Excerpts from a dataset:
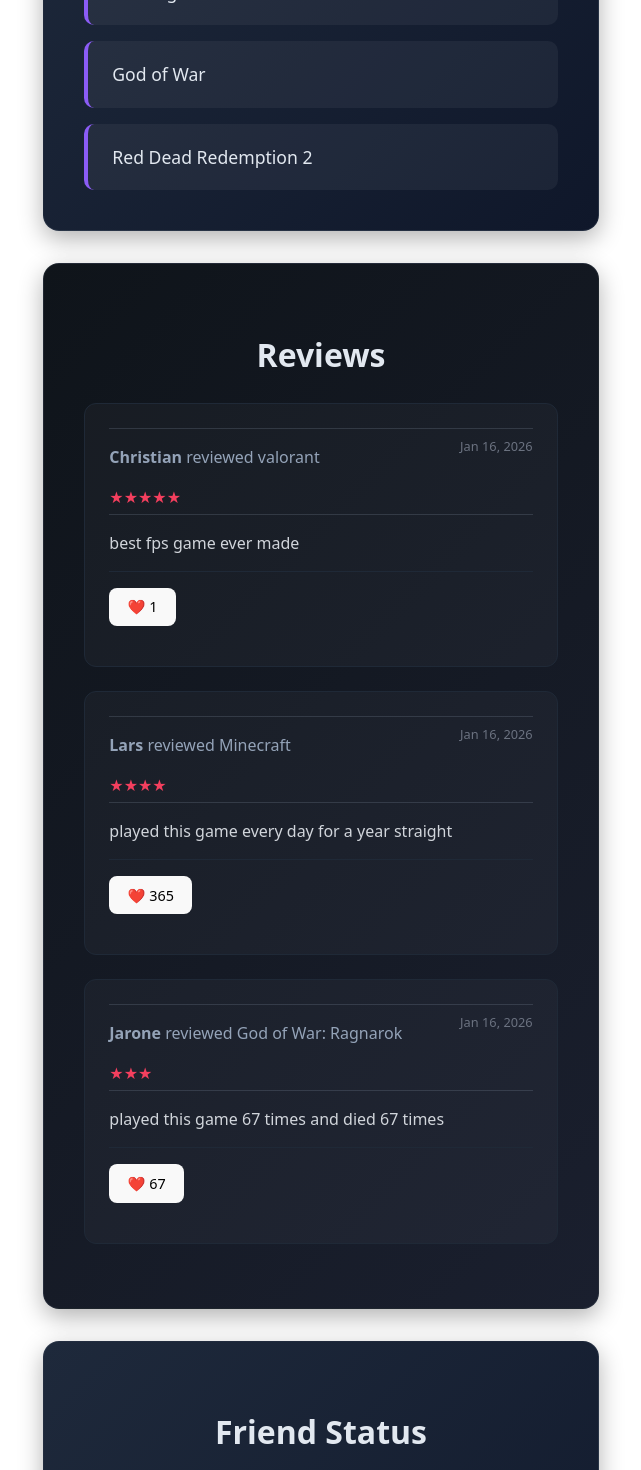
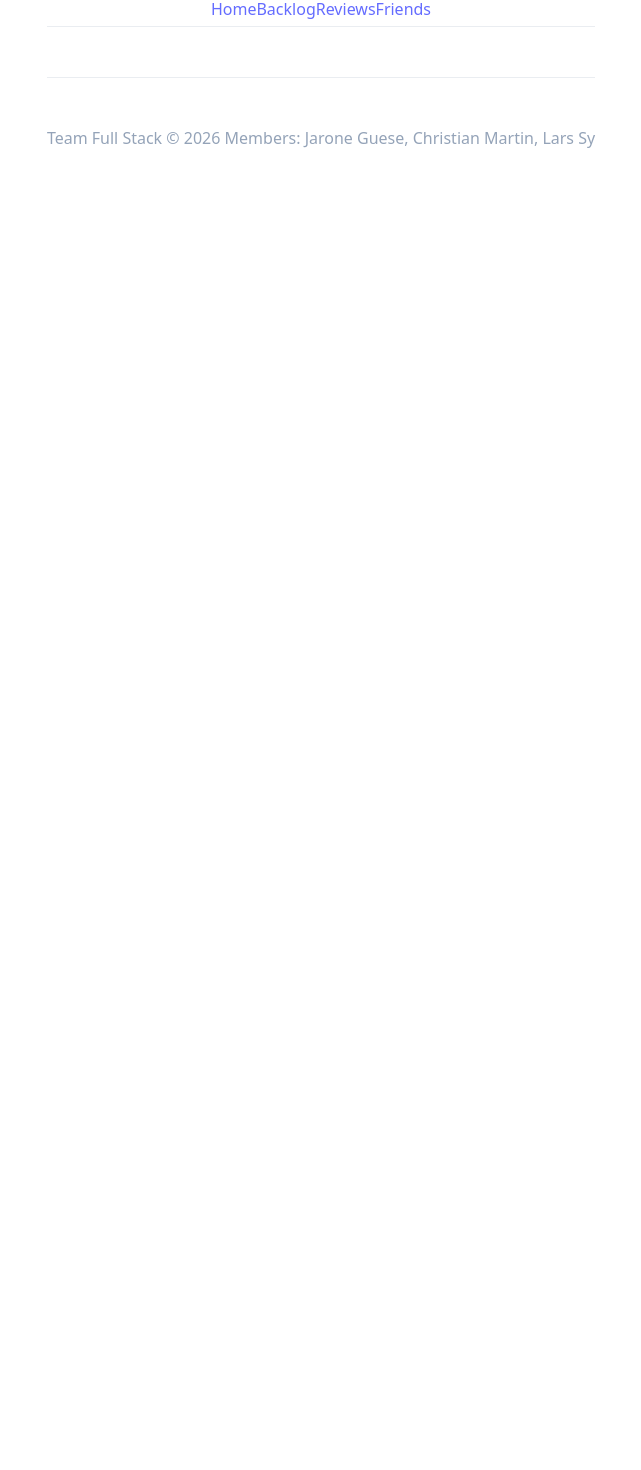
Before and after one commit to jguese3/full-stack-project, a React (Vite) app: page / in a window 1280 px wide. Shown: the part 360-1830 px from the top of the page, without its empty margins (319-960 px from the left). After the commit the page ends 800 px from the top, so only its background shows below. Built offline with nearby package versions, Linux system fonts and the light colour scheme.

Commit message:
Update: App.tsx to add the Nav

```diff
--- a/src/App.tsx
+++ b/src/App.tsx
@@ -1,17 +1,26 @@
-import './App.css'
+import { Header } from './components/header/header'
 import { Footer } from './components/footer/footer'
+
+
 import { FriendStatus } from './components/friend_status/friend_status'
 import GameReview from './components/GameReview/GameReview'
 import { Backlog } from './components/backlog/backlog'
-import { Header } from './components/header/header'
+
+import { Routes, Route } from 'react-router-dom'
+import './App.css'
 
 function App() {
   return (
     <>
-      <Header/>
-      <Backlog/>
-      <GameReview/>
-      <FriendStatus/>
+      <Header />
+      <Routes>
+        <Route
+          path="/"
+        />
+        <Route path="/backlog" element={<Backlog />} />
+        <Route path="/reviews" element={<GameReview />} />
+        <Route path="/friends" element={<FriendStatus />} />
+      </Routes>
       <Footer />
     </>
   )
```
Also changed, not shown: package.json (+5 -4 lines), 1 other file (tests, documents, lock files or other folders).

▶ EXERCISE PROMPT: Determine the number of lines in the data above that hold "Footer", and reply with that number alone.

▶ SOLUTION: 2